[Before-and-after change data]
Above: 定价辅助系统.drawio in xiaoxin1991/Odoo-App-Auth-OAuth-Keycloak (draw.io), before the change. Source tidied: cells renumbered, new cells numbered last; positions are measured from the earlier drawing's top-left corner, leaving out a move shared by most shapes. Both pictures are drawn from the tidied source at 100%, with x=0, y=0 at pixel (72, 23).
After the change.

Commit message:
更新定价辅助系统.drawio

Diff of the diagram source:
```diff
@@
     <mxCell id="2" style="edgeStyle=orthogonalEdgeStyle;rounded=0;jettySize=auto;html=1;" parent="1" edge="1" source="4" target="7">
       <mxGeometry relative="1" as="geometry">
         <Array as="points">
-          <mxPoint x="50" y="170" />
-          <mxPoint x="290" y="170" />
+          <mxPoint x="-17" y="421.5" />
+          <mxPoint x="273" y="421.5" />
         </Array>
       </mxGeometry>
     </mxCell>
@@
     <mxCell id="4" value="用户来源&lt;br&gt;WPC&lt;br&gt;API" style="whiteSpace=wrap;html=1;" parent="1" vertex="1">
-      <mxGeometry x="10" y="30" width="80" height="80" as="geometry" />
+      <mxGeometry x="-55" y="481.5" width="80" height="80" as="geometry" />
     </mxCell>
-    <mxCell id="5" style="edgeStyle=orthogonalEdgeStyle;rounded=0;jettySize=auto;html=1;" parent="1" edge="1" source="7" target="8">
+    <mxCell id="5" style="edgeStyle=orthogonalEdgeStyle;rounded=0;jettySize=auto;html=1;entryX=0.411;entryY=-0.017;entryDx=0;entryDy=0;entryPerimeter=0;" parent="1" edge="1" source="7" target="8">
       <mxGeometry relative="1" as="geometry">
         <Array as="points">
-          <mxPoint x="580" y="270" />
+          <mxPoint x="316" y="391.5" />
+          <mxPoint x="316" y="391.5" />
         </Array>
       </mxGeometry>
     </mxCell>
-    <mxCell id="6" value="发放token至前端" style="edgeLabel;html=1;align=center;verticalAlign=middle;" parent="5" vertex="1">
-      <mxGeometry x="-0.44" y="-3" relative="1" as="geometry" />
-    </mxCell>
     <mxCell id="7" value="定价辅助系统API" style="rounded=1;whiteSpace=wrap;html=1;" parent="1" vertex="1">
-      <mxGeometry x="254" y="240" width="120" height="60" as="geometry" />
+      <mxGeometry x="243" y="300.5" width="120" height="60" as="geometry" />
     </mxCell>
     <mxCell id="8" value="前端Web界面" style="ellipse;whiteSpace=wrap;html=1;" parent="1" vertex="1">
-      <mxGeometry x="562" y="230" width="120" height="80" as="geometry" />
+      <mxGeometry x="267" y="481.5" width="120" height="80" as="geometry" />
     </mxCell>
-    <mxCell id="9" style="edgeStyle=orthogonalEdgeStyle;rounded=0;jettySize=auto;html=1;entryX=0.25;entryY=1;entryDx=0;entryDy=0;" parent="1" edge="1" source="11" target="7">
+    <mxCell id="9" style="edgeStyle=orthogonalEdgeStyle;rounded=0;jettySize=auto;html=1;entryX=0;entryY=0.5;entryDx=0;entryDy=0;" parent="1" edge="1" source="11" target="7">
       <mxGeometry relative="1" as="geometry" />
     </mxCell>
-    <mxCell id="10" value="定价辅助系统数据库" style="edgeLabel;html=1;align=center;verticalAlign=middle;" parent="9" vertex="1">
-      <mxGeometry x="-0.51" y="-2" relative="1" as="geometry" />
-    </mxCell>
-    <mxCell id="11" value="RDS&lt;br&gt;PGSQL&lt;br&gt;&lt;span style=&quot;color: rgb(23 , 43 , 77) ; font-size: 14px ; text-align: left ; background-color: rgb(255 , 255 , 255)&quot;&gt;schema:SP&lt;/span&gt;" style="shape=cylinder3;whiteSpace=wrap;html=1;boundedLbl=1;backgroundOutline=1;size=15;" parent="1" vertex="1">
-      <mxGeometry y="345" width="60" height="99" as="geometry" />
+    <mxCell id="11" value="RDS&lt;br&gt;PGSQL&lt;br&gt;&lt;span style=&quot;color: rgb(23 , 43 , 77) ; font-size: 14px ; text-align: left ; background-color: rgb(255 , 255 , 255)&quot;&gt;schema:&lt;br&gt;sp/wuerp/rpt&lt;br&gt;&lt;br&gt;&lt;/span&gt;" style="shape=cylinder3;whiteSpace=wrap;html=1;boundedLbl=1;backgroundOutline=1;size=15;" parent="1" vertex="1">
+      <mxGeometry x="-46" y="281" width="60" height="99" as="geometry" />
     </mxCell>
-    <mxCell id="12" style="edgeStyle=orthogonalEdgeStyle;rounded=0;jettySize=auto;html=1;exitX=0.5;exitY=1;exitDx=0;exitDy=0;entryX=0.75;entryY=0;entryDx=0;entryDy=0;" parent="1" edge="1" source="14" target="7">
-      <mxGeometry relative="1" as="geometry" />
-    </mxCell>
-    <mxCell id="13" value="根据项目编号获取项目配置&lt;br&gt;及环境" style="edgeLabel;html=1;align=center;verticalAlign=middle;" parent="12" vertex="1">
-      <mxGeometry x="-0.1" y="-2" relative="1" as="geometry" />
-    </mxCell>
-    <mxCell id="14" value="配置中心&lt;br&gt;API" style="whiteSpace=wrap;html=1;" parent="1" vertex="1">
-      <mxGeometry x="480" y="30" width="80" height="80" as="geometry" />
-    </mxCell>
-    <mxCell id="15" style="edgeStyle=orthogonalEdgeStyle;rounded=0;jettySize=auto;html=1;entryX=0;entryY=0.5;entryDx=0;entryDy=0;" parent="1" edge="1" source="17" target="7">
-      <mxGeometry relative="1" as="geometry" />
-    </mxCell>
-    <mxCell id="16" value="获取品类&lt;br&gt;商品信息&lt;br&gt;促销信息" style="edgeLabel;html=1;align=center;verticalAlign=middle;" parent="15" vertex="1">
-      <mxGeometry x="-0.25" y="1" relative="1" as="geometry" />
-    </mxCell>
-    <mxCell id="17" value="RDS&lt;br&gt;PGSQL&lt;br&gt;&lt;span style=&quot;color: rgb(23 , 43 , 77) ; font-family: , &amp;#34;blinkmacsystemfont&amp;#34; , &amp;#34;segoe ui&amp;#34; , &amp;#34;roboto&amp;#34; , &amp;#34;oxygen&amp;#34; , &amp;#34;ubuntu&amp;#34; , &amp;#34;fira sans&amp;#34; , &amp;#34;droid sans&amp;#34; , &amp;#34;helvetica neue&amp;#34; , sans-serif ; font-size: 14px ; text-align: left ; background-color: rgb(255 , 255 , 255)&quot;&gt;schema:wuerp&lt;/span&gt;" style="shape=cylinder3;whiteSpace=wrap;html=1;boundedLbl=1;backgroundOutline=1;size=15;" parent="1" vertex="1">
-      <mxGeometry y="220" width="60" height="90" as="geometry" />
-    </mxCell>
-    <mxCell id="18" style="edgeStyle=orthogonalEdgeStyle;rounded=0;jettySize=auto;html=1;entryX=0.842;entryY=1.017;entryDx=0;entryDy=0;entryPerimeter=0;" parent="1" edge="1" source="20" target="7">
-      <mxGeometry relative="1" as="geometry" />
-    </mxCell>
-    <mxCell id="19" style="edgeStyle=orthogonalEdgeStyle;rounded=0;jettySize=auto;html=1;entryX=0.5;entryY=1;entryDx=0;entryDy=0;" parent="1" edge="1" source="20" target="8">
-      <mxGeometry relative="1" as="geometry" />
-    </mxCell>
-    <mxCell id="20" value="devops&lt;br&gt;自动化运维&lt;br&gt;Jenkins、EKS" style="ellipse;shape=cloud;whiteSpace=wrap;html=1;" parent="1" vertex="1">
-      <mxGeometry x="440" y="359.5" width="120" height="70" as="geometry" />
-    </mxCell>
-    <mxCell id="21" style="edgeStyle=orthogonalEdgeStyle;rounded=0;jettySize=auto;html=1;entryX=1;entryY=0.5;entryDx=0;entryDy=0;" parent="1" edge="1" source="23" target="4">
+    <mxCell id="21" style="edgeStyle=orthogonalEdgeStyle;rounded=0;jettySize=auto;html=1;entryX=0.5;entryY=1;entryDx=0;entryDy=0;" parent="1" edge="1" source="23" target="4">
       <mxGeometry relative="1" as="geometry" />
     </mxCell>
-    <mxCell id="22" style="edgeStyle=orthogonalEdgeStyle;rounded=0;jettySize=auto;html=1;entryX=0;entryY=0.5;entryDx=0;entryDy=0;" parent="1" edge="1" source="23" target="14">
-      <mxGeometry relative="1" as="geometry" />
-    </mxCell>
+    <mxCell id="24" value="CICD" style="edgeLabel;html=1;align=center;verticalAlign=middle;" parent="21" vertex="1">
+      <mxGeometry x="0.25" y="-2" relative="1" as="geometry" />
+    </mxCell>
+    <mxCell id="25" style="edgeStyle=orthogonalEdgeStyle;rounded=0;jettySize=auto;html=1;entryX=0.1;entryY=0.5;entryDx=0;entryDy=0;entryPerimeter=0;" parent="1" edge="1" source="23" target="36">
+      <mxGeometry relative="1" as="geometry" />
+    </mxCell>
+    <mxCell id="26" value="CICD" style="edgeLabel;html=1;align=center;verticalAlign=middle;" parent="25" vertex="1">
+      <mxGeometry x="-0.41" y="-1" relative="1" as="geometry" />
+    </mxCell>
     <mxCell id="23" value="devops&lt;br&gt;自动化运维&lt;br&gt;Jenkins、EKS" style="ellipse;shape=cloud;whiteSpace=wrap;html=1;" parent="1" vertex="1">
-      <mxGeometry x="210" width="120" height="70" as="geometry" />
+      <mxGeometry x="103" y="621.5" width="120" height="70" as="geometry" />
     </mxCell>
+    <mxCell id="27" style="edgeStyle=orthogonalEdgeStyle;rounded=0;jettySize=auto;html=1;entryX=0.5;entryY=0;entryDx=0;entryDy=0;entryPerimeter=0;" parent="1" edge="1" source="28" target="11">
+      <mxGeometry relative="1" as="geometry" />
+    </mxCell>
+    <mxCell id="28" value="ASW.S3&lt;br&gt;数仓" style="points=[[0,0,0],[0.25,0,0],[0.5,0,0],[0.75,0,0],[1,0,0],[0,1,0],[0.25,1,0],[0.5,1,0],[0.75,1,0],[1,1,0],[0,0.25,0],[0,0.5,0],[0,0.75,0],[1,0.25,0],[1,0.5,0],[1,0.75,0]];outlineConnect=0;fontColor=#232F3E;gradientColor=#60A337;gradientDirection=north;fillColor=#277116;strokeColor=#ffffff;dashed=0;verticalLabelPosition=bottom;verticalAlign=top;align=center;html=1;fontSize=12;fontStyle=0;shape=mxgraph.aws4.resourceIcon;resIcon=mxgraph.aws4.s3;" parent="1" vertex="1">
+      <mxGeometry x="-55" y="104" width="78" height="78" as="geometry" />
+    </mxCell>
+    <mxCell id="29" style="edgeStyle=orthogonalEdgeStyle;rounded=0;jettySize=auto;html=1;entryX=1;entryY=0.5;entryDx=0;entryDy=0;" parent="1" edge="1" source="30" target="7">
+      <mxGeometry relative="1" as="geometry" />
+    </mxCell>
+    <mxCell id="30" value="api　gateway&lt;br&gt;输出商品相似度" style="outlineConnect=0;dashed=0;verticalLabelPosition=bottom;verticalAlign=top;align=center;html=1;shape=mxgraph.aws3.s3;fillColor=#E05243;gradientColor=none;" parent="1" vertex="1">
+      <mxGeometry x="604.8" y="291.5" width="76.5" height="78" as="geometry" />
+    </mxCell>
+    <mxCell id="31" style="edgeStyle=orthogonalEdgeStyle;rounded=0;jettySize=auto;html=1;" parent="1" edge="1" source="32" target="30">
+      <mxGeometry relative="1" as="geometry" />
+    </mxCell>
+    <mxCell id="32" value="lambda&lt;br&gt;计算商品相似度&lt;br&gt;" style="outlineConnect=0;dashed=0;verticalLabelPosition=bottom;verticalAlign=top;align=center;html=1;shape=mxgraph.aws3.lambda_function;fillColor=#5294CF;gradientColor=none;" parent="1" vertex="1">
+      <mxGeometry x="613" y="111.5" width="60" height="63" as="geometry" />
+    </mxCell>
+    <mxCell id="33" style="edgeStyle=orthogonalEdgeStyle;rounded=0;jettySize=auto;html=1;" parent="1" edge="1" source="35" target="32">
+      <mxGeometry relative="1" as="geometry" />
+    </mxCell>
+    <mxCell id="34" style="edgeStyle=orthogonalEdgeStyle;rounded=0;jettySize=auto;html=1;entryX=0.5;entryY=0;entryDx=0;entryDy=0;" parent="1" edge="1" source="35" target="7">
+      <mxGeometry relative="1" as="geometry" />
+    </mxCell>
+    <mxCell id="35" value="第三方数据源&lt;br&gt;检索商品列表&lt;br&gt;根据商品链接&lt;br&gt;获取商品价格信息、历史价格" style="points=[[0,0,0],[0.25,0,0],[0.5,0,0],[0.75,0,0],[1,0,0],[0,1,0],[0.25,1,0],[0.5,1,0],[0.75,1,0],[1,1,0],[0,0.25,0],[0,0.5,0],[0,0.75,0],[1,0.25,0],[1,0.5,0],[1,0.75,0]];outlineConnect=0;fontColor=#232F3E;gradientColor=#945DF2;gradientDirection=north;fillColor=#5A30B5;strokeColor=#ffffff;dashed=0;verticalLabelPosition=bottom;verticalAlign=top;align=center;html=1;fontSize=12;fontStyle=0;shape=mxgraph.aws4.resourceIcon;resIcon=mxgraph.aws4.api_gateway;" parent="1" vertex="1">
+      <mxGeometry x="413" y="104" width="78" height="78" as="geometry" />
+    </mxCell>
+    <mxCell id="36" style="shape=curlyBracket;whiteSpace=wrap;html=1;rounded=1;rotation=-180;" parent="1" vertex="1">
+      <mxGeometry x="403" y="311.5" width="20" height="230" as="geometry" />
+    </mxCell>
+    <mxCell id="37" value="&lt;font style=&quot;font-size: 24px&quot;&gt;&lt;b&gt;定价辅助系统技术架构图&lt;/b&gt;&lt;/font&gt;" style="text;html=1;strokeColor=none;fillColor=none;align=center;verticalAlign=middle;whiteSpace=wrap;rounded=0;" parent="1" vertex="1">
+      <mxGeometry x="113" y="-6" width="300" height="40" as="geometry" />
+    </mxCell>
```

→ **The problem**: Pick out the lines above containing the word "Jenkins", then copy them.

→ **Response**:
-    <mxCell id="20" value="devops&lt;br&gt;自动化运维&lt;br&gt;Jenkins、EKS" style="ellipse;shape=cloud;whiteSpace=wrap;html=1;" parent="1" vertex="1">
     <mxCell id="23" value="devops&lt;br&gt;自动化运维&lt;br&gt;Jenkins、EKS" style="ellipse;shape=cloud;whiteSpace=wrap;html=1;" parent="1" vertex="1">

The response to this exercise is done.